Lassa virus (LASV) is a member of the arenavirus family of viruses that can cause Lassa fever, an acute viral hemorrhagic illness, according to the World Health Organization.
The team will use their data to map, at a broad scale, the risk of LASV spilling over from rodents to humans — for example, a map showing when and where people encounter infected rodents across Nigeria or West Africa. Additionally, the researchers hope to learn more about how climate change or changes to land use could affect spillover risk in the future.
Sagan Friant, assistant professor of anthropology at Penn State, said she’s hoping the research will help them better understand the ways humans influence the ecology and evolution of infectious diseases.
“By incorporating humans into our models, we can better understand how our behavior and interactions with our environment — like hunting, farming practices or settlement patterns — can play a role in constructing entire disease systems,” Friant said. “It’s becoming more and more critical to understand the intricacies of how to prevent and respond to outbreaks of LASV and other rodent-borne diseases. For example, monkeypox is another rodent-borne disease that has had a recent global increase. If we can build a mechanistic understanding of how we affect spillover, we can build more effective strategies to mitigate disease. We can also make more informative risk maps to help target our interventions.”
The team also includes researchers from Tulane University, the Zoological Society of London and the African Center of Excellence for Genomics of Infectious Disease.
According to Christina Harden, graduate student in Penn State’s Intercollege Graduate Degree Program in Ecology, the work will aim to understand how normal, day-to-day human activities — like hunting or growing food — create or diffuse the risk of people contracting Lassa.
“We hope to do this by looking closely at how these activities are linked to rodent reservoir behavior and their Lassa virus dynamics,” Harden said. “Our approach situates LASV as something that is influenced by human activities both locally and at scale, rather than something that just happens to humans that overlap with the reservoir.”
Ottar Bjornstad, distinguished professor of entomology and biology and J. Lloyd & Dorothy Foehr Huck Chair of Epidemiology at Penn State, said the project will be an opportunity to collaborate with other interdisciplinary teams.
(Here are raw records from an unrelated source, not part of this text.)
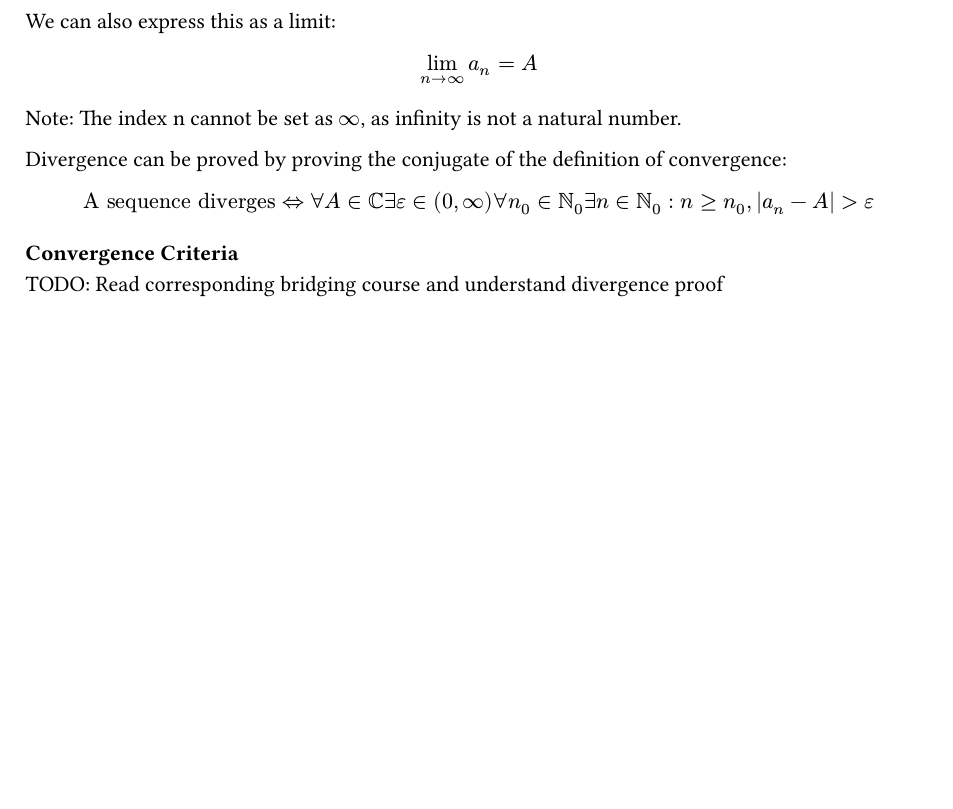
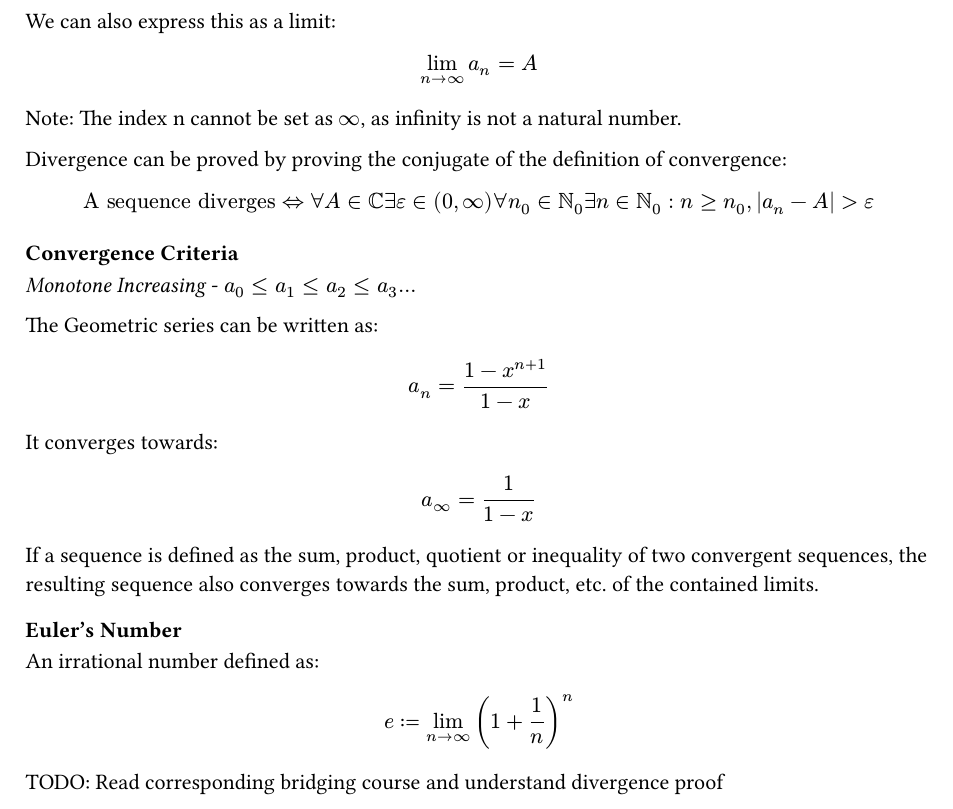
Before and after one commit to kalekdev/uni, a Typst document (semester-1/analysis-1/notes.typ): part of page 9 of 9, cut so that both start at the same text, the shorter picture padded with empty space. The pictures show the PDF file semester-1/analysis-1/notes.pdf that the author committed with the source.

Commit message:
Convergence criteria

```diff
--- a/semester-1/analysis-1/notes.typ
+++ b/semester-1/analysis-1/notes.typ
@@ -396,4 +396,23 @@ $
 $
 
 === Convergence Criteria
-TODO: Read corresponding bridging course and understand divergence proof
+_Monotone Increasing_ - $a_0 <= a_1 <= a_2 <= a_3 ...$
+
+The Geometric series can be written as:
+$
+  a_n = (1-x^(n+1)) / (1-x)
+$
+It converges towards:
+$
+  a_oo = 1 / (1-x)
+$
+
+If a sequence is defined as the sum, product, quotient or inequality of two convergent sequences, the resulting sequence also converges towards the sum, product, etc. of the contained limits.
+
+=== Euler's Number
+An irrational number defined as:
+$
+  e := lim_(n -> oo) (1+1 / n)^n
+$
+
+TODO: Read corresponding bridging course
```
Also changed, not shown: semester-1/analysis-1/notes.pdf.
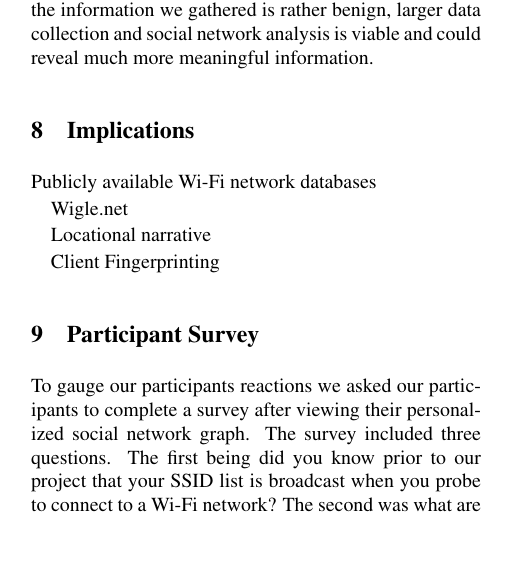
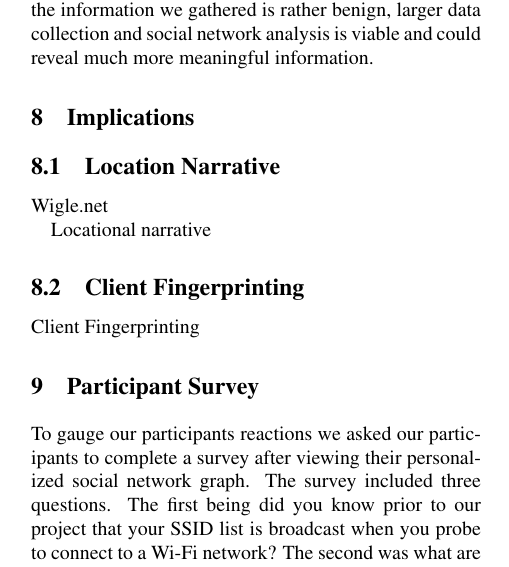
Before and after one commit to mkjenkins/ssid-paper, a LaTeX document (SSIDs.tex): part of one column of page 5 of 6, cut so that both start at the same text, the shorter picture padded with empty space. Compiled offline with pdfLaTeX; a LaTeX package or settings file that is missing is left out.

Commit message:
added sections

```diff
--- a/SSIDs.tex
+++ b/SSIDs.tex
@@ -194,12 +194,14 @@ Figure 2 is an example social network graph. The green nodes denote the anonmyiz
 The nodes on our graph are what we anticipated. A mixture of University access points, coffee shops, and airports. From this graph we could infer that some students of the University of Utah frequent Coffee Break and have traveled outside of Salt Lake by airplane. While the information we gathered is rather benign, larger data collection and social network analysis is viable and could reveal much more meaningful information.
 
 \section{Implications}
-Publicly available Wi-Fi network databases
 
+
+\subsection{Location Narrative}
 Wigle.net
 
 Locational narrative
 
+\subsection{Client Fingerprinting}
 Client Fingerprinting
 
 
```
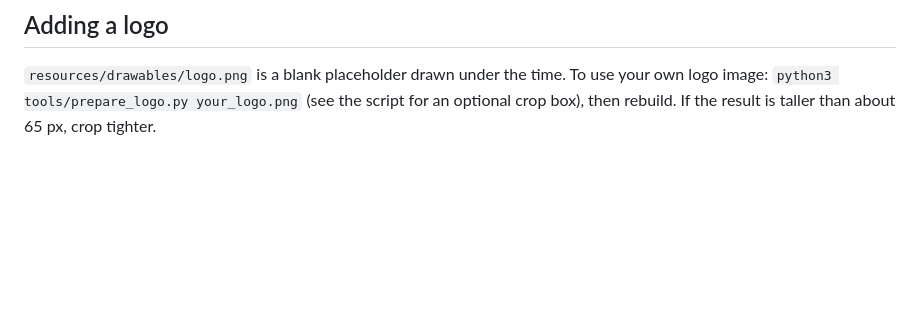
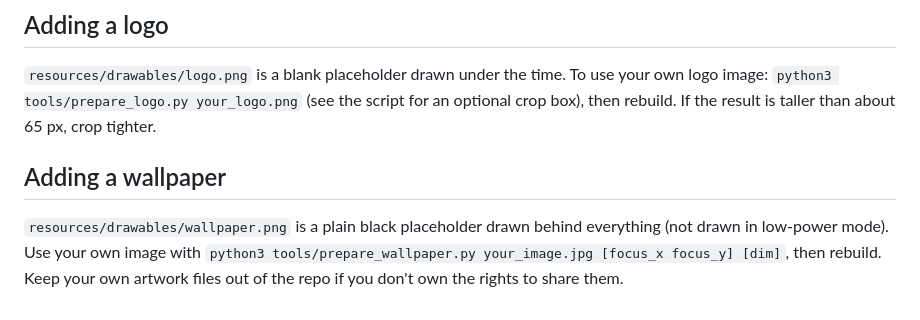
Before and after one commit to 4082ali-rgb/Garmin-watch-face, a Markdown page: README.md, the part around the change. Drawn GitHub-style; blank space fills up the shorter version.

```diff
--- a/README.md
+++ b/README.md
@@ -40,3 +40,9 @@ A wallpaper bitmap can be drawn at the marked spot in `onUpdate`.
 `resources/drawables/logo.png` is a blank placeholder drawn under the time. To use your
 own logo image: `python3 tools/prepare_logo.py your_logo.png` (see the script for an
 optional crop box), then rebuild. If the result is taller than about 65 px, crop tighter.
+
+## Adding a wallpaper
+`resources/drawables/wallpaper.png` is a plain black placeholder drawn behind everything
+(not drawn in low-power mode). Use your own image with
+`python3 tools/prepare_wallpaper.py your_image.jpg [focus_x focus_y] [dim]`, then rebuild.
+Keep your own artwork files out of the repo if you don't own the rights to share them.
```
Also changed, not shown: resources/drawables/wallpaper.png (added), 4 other files.
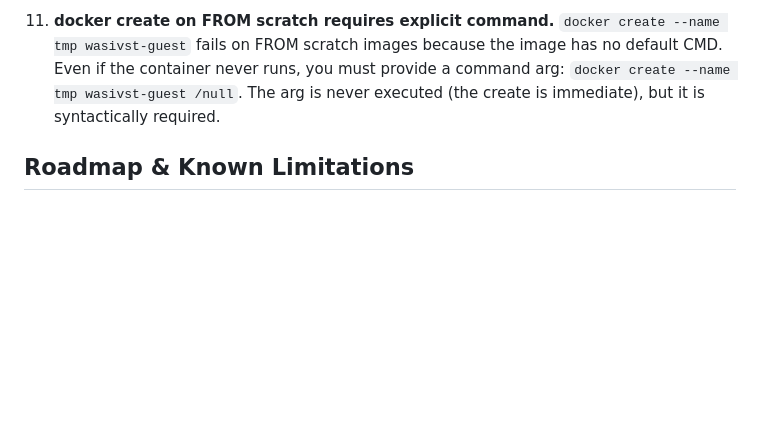
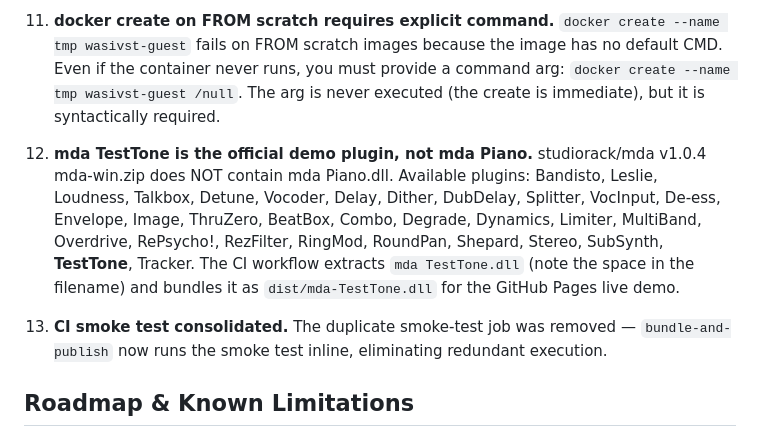
Before and after one commit to AnEntrypoint/wasivst, a Markdown page: CLAUDE.md, the part around the change. Rendered like a GitHub page; blank space fills up the shorter version.

Commit message:
docs: document mda TestTone as demo plugin, note removed smoke-test job
Co-Authored-By: Claude Sonnet 4.6 <noreply@anthropic.com>

```diff
--- a/CLAUDE.md
+++ b/CLAUDE.md
@@ -281,6 +281,10 @@ This runs the plugin in a local QEMU instance without a browser.
 
 11. **docker create on FROM scratch requires explicit command.** `docker create --name tmp wasivst-guest` fails on FROM scratch images because the image has no default CMD. Even if the container never runs, you must provide a command arg: `docker create --name tmp wasivst-guest /null`. The arg is never executed (the create is immediate), but it is syntactically required.
 
+12. **mda TestTone is the official demo plugin, not mda Piano.** studiorack/mda v1.0.4 mda-win.zip does NOT contain mda Piano.dll. Available plugins: Bandisto, Leslie, Loudness, Talkbox, Detune, Vocoder, Delay, Dither, DubDelay, Splitter, VocInput, De-ess, Envelope, Image, ThruZero, BeatBox, Combo, Degrade, Dynamics, Limiter, MultiBand, Overdrive, RePsycho!, RezFilter, RingMod, RoundPan, Shepard, Stereo, SubSynth, **TestTone**, Tracker. The CI workflow extracts `mda TestTone.dll` (note the space in the filename) and bundles it as `dist/mda-TestTone.dll` for the GitHub Pages live demo.
+
+13. **CI smoke test consolidated.** The duplicate smoke-test job was removed — `bundle-and-publish` now runs the smoke test inline, eliminating redundant execution.
+
 ## Roadmap & Known Limitations
 
 ### Remaining PRD Items
```
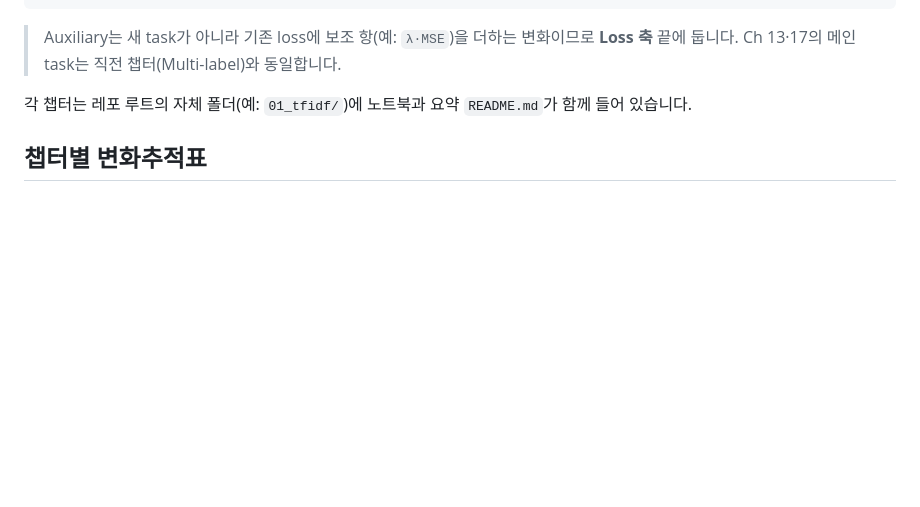
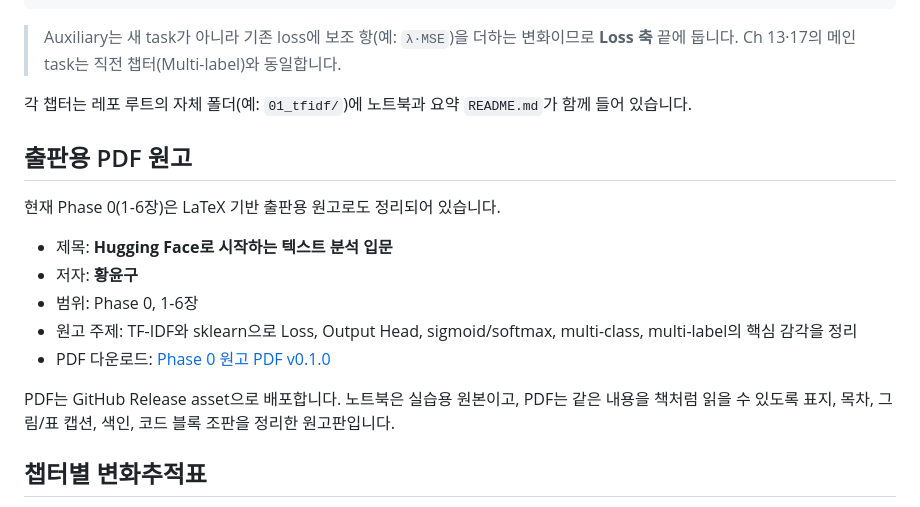
Before and after one commit to yoon-gu/neuqes-101, a Markdown page: README.md, the part around the change. Rendered like a GitHub page; blank space fills up the shorter version.

Commit message:
Document Phase 0 PDF release

```diff
--- a/README.md
+++ b/README.md
@@ -14,6 +14,18 @@ Loss 축:    MSELoss ─→ BCEWithLogitsLoss ─→ CrossEntropyLoss ─→ BCE
 > Auxiliary는 새 task가 아니라 기존 loss에 보조 항(예: `λ·MSE`)을 더하는 변화이므로 **Loss 축** 끝에 둡니다. Ch 13·17의 메인 task는 직전 챕터(Multi-label)와 동일합니다.
 
 각 챕터는 레포 루트의 자체 폴더(예: `01_tfidf/`)에 노트북과 요약 `README.md`가 함께 들어 있습니다.
+
+## 출판용 PDF 원고
+
+현재 Phase 0(1-6장)은 LaTeX 기반 출판용 원고로도 정리되어 있습니다.
+
+- 제목: **Hugging Face로 시작하는 텍스트 분석 입문**
+- 저자: **황윤구**
+- 범위: Phase 0, 1-6장
+- 원고 주제: TF-IDF와 sklearn으로 Loss, Output Head, sigmoid/softmax, multi-class, multi-label의 핵심 감각을 정리
+- PDF 다운로드: [Phase 0 원고 PDF v0.1.0](https://github.com/yoon-gu/neuqes-101/releases/tag/phase0-manuscript-v0.1.0)
+
+PDF는 GitHub Release asset으로 배포합니다. 노트북은 실습용 원본이고, PDF는 같은 내용을 책처럼 읽을 수 있도록 표지, 목차, 그림/표 캡션, 색인, 코드 블록 조판을 정리한 원고판입니다.
 
 ## 챕터별 변화추적표
 
```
“Most important spillover diseases are either from bats, like the current COVID pandemic, or rodents, like hantavirus pulmonary syndrome and hemorrhagic fever,” Bjornstad said. “This exciting international collaboration focusing on Lassa fever — another rodent-borne zoonosis — will involve scientists from the U.S., U.K. and Nigeria and will shed critical new light on transmission at the animal-human interface.”
The researchers said that eventually, they hope their work could lead to better health outcomes in areas affected by the virus.
“Ultimately, this is a disease of poverty that has a huge impact on many lives across West Africa,” Harden said. “Figuring out some of the where, when, how and why people get LASV could illuminate a path towards better disease prevention. The greatest potential impact, to me, is fewer cases of Lassa Fever.”